"Um, there was a room...and I ate dinner...and there were some cats...and then I think I was in a helicopter...and maybe riding a motorcycle...possibly on a boat for a bit too...then I was back in a helicopter...did I mention there were cats"


It's really only a nightmare by default. The perfect kind of horror movie after you've spent three hours scratching your head over Marketa Lazarova.



Now I feel less silly about telling my girlfriend every detail of the dream I had the other night, where I was trying to help someone get on a television game show hosted by Orson Welles. It was called "You are Also the Wind" and whoever won would be granted the luxury of having Welles ruin them financially.



"I will rack up 600,000 dollars worth of debt on the credit card of one lucky contestant", he intones in the kind of voice one might use to sell a bottle of Paul Mason wine just before passing out face first in a bowl of clam chowder.



"Just what I need" beams the wannabe contestant. "That will motivate me to succeed!"



I looked up just in time to see my girlfriend continuing to walk our dog further and further away from me before I could tell her what happened next. Something about a cat and an escalator. I'm starting the script tonight!



I've had more vivid than usual dreams during the pandemic. Many of them have been celebrity adjacent as well. The most traumatizing was one where Isabelle Huppert was injured in a terrorist attack. And I think I posted the one about Isabelle Adjani in fee horror thread a while back.



I rated Night of a Thousand Cats and Marketa Lazarova the same on Letterboxd.


Oof, I'm bad at this.
You're not alone. My ratings would make absolutely no sense if I had to explain them to someone. In the past month I've given 4-star ratings to The Godfather and Squirm.

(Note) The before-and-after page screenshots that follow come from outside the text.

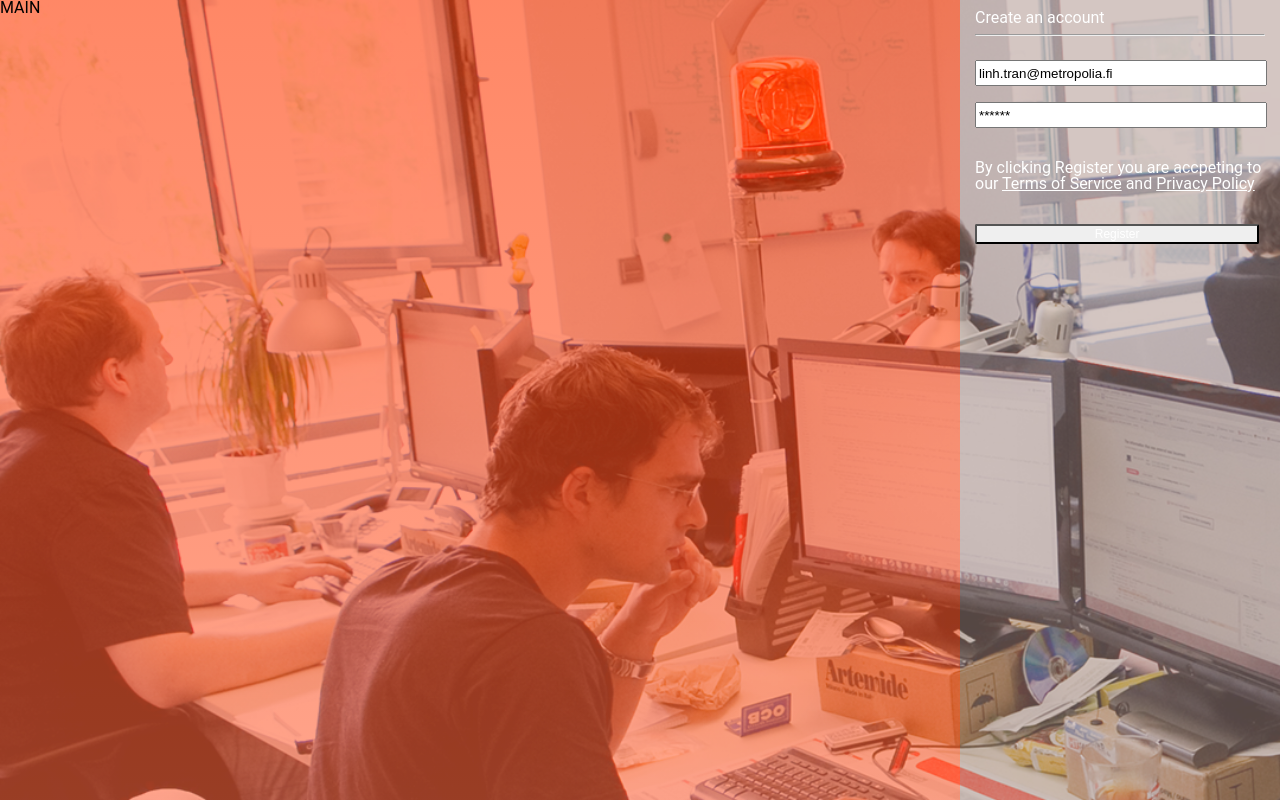
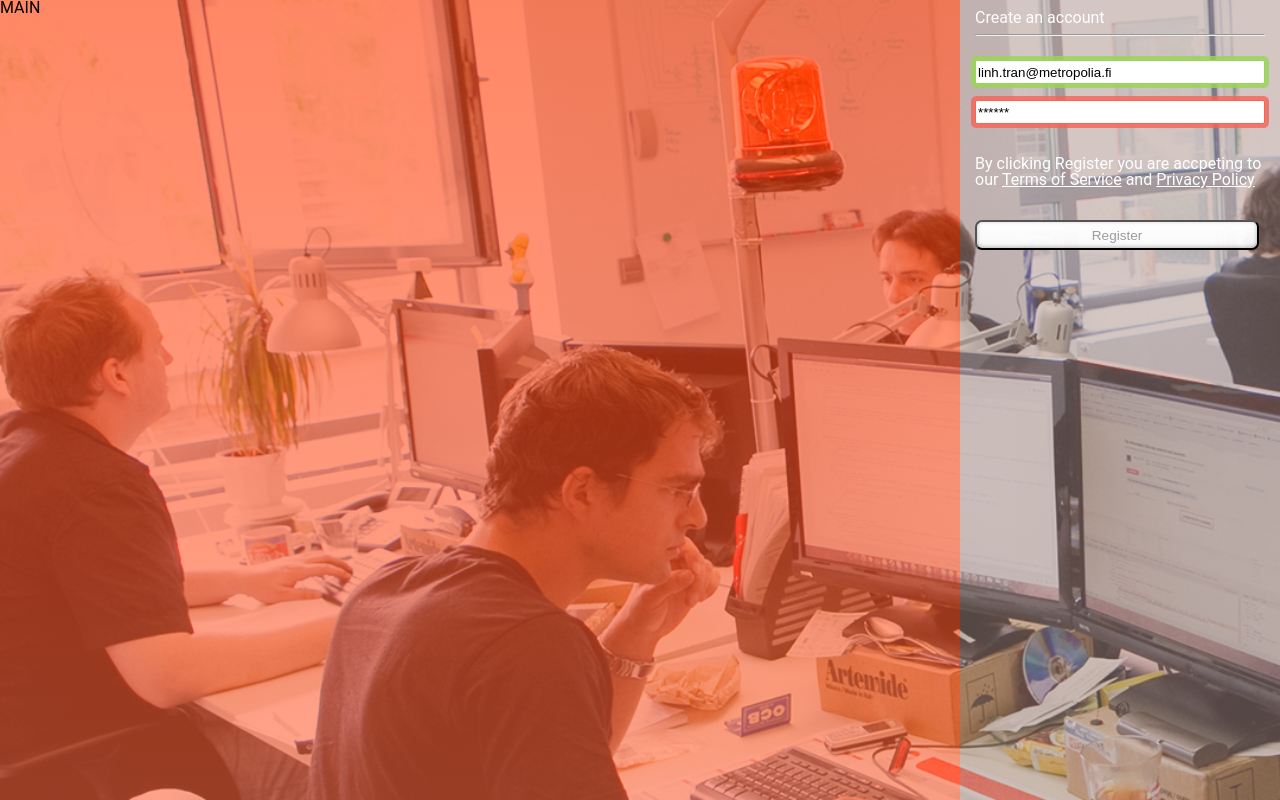
Before and after one commit to fuksi/pcal, a plain HTML site: page login.html in a window 1280 px wide. Drawn offline with Linux system fonts and the light colour scheme.

Commit message:
Added input box shadows and added color to Register button

```diff
--- a/login.html
+++ b/login.html
@@ -23,11 +23,11 @@
 		<br>
 
 		<div class="form">
-			<input type="text" name="email" value="linh.tran@metropolia.fi">
+			<input id="email" type="text" name="email" value="linh.tran@metropolia.fi">
 
 			<br><br>
 
-			<input type="text" name="password" value="******">
+			<input id="password" type="text" name="password" value="******">
 
 			<br><br><br>
 
@@ -35,6 +35,8 @@
 			<br><br>
 			<button type="button" class="btn">Register</button>
 
+
+
 		</div>
 	</div>
 </body>
--- a/sass/style.scss
+++ b/sass/style.scss
@@ -9,6 +9,9 @@ Version:1.0
 @import 'config';
 @import 'bootstrap';
 @import 'mixins	';
+
+//------------------------- GENERAL STYLES -----------------------------//
+
 body{
 	background-image: url("../img/background.jpg");
 	position: fixed;
@@ -20,6 +23,8 @@ body{
     font-family: Roboto;
 }
 
+//------------------------- MAIN AREA -----------------------------//
+
 .main {
 	float: left;
 	max-width: 75%;
@@ -30,6 +35,8 @@ body{
 	@include linear-gradient (rgba(255, 56, 0, 0.6), rgba(255,114,76, 0.6));
 
 }
+
+//------------------------- SIDEBAR AREA -----------------------------//
 
 .sidebar {
 	float: right;
@@ -51,12 +58,34 @@ input {
 	height: 20px;
 }
 
+#email {
+	border: 1px solid rgba(153,214,88,1);
+
+	// outer box shadow
+    -webkit-box-shadow: 0px 0px 0px 4px rgba(153,214,88,0.8);
+    -moz-box-shadow: 0px 0px 0px 4px rgba(153,214,88,0.8);
+    box-shadow: 0px 0px 0px 4px rgba(153,214,88,0.8);
+    border-radius: 2px;
+}
+
+#password {
+	border: 1px solid rgba(248,101,86,1);
+
+	// outer box shadow
+    -webkit-box-shadow: 0px 0px 0px 4px rgba(248,101,86,0.8);
+    -moz-box-shadow: 0px 0px 0px 4px rgba(248,101,86,0.8);
+    box-shadow: 0px 0px 0px 4px rgba(248,101,86,0.8);
+    border-radius: 2px;
+}
+
 button {
-color: white;
-border-radius: 2px;
+color: rgba(133, 133, 133, 0.8);
+box-shadow: inset 0px -1px 5px -1px rgba(0, 0, 0, 0.4); //inner shadow for the button
+border-radius: 7px;
 width: 98%;
-height: 20px;
-font-size: 75%;
+height: 30px;
+font-size: 85%;
 text-align: center;
+@include linear-gradient (rgba(255, 255, 255, 1), rgba(255, 254, 255, 0.9));
 
 }
```
Also changed, not shown: stylesheets/style.css.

I feel like this is just the way ratings go. And actually, now that I think about it, I think it's a big part of the reason I stopped rating films.

How do you explain to someone that, by your rating system, Hausu is better than Schindler's List?



minds his own damn business
I'm still too confused about other things. Go about it.